*Data section*
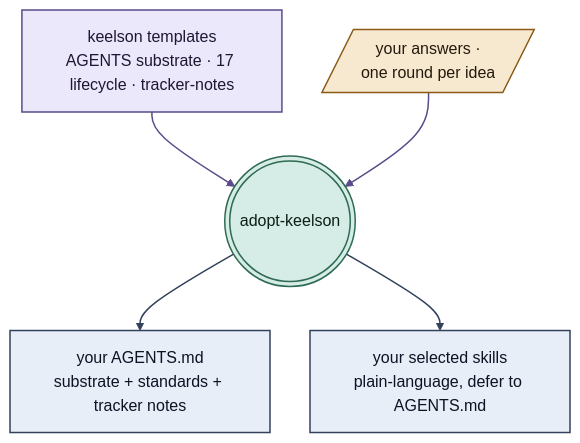
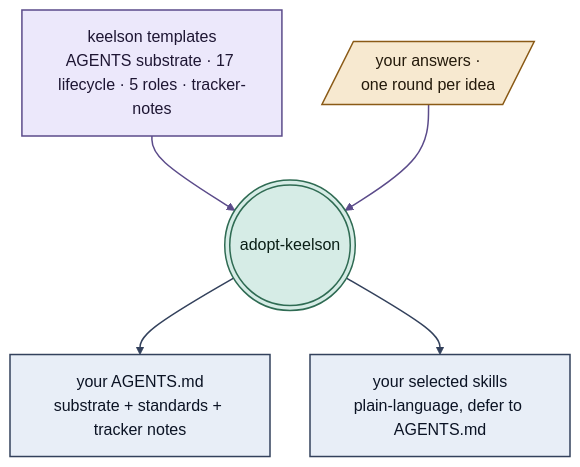
One commit to innovestrum/keelson changed the third of 7 diagrams in README.md. Above: the diagram before and after it, drawn with Mermaid (neutral theme). The commit also changed other lines of this file and 18 other files, not shown here.

First line of the commit message:
feat: add the delegate-roles layer and make the lifecycle actor-neutral (#10)

````diff
--- a/README.md
+++ b/README.md
@@ -86,20 +86,20 @@
 ```mermaid
 %%{init: {"flowchart": {"diagramPadding": 22, "nodeSpacing": 40, "rankSpacing": 44}}}%%
 flowchart TD
-  T[keelson templates<br/>AGENTS substrate · 17 lifecycle · tracker-notes]
+  T[keelson templates<br/>AGENTS substrate · 17 lifecycle · 5 roles · tracker-notes]
   A[/your answers ·<br/>one round per idea/]
   T --> E(((adopt-keelson)))
   A --> E
   E --> G[your AGENTS.md<br/>substrate + standards + tracker notes]
   E --> L[your selected skills<br/>plain-language, defer to AGENTS.md]
   classDef tmpl fill:#ece8fb,stroke:#5b4b8a,color:#1e1633,stroke-width:1.5px;
   classDef ans fill:#f7e9d0,stroke:#8a5a16,color:#241a0b,stroke-width:1.5px;
   classDef act fill:#d6ece6,stroke:#2f6b53,color:#0b1f16,stroke-width:1.5px;
   classDef out fill:#e8eef7,stroke:#33415c,color:#0b1324,stroke-width:1.5px;
   class T tmpl;
   class A ans;
   class E act;
   class G,L out;
   linkStyle 0,1 stroke:#5b4b8a,stroke-width:1.5px;
   linkStyle 2,3 stroke:#33415c,stroke-width:1.5px;
 ```
````
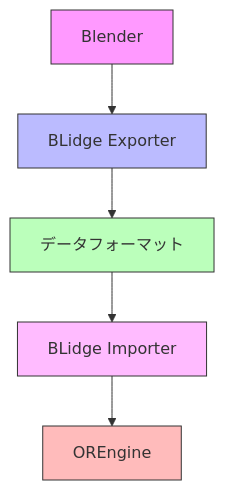
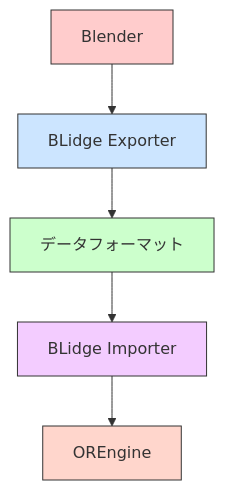
The first of 2 diagrams in docs/integration/blender.md (ukonpower/OREngine), drawn with Mermaid before and after one commit. The commit also changed other lines of this file and 5 other files, not shown here.

Commit message:
docs: tweak colors in diagrams

````diff
--- a/docs/integration/blender.md
+++ b/docs/integration/blender.md
@@ -10,13 +10,13 @@
 ```mermaid
 graph TD
     Blender[Blender] --> Exporter[BLidge Exporter]
     Exporter --> Format[データフォーマット]
     Format --> Importer[BLidge Importer]
     Importer --> Engine[OREngine]
 
-    style Blender fill:#f9f,stroke:#333
-    style Exporter fill:#bbf,stroke:#333
-    style Format fill:#bfb,stroke:#333
-    style Importer fill:#fbf,stroke:#333
-    style Engine fill:#fbb,stroke:#333
+    style Blender fill:#ffcccc,stroke:#333
+    style Exporter fill:#cce5ff,stroke:#333
+    style Format fill:#ccffcc,stroke:#333
+    style Importer fill:#f3ccff,stroke:#333
+    style Engine fill:#ffd6cc,stroke:#333
 ```
````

*What you will do*
The records above need to be restated word for word, with the pictures left out.

*Response box*
One commit to innovestrum/keelson changed the third of 7 diagrams in README.md. Above: the diagram before and after it, drawn with Mermaid (neutral theme). The commit also changed other lines of this file and 18 other files, not shown here.

First line of the commit message:
feat: add the delegate-roles layer and make the lifecycle actor-neutral (#10)

````diff
--- a/README.md
+++ b/README.md
@@ -86,20 +86,20 @@
 ```mermaid
 %%{init: {"flowchart": {"diagramPadding": 22, "nodeSpacing": 40, "rankSpacing": 44}}}%%
 flowchart TD
-  T[keelson templates<br/>AGENTS substrate · 17 lifecycle · tracker-notes]
+  T[keelson templates<br/>AGENTS substrate · 17 lifecycle · 5 roles · tracker-notes]
   A[/your answers ·<br/>one round per idea/]
   T --> E(((adopt-keelson)))
   A --> E
   E --> G[your AGENTS.md<br/>substrate + standards + tracker notes]
   E --> L[your selected skills<br/>plain-language, defer to AGENTS.md]
   classDef tmpl fill:#ece8fb,stroke:#5b4b8a,color:#1e1633,stroke-width:1.5px;
   classDef ans fill:#f7e9d0,stroke:#8a5a16,color:#241a0b,stroke-width:1.5px;
   classDef act fill:#d6ece6,stroke:#2f6b53,color:#0b1f16,stroke-width:1.5px;
   classDef out fill:#e8eef7,stroke:#33415c,color:#0b1324,stroke-width:1.5px;
   class T tmpl;
   class A ans;
   class E act;
   class G,L out;
   linkStyle 0,1 stroke:#5b4b8a,stroke-width:1.5px;
   linkStyle 2,3 stroke:#33415c,stroke-width:1.5px;
 ```
````
The first of 2 diagrams in docs/integration/blender.md (ukonpower/OREngine), drawn with Mermaid before and after one commit. The commit also changed other lines of this file and 5 other files, not shown here.

Commit message:
docs: tweak colors in diagrams

````diff
--- a/docs/integration/blender.md
+++ b/docs/integration/blender.md
@@ -10,13 +10,13 @@
 ```mermaid
 graph TD
     Blender[Blender] --> Exporter[BLidge Exporter]
     Exporter --> Format[データフォーマット]
     Format --> Importer[BLidge Importer]
     Importer --> Engine[OREngine]
 
-    style Blender fill:#f9f,stroke:#333
-    style Exporter fill:#bbf,stroke:#333
-    style Format fill:#bfb,stroke:#333
-    style Importer fill:#fbf,stroke:#333
-    style Engine fill:#fbb,stroke:#333
+    style Blender fill:#ffcccc,stroke:#333
+    style Exporter fill:#cce5ff,stroke:#333
+    style Format fill:#ccffcc,stroke:#333
+    style Importer fill:#f3ccff,stroke:#333
+    style Engine fill:#ffd6cc,stroke:#333
 ```
````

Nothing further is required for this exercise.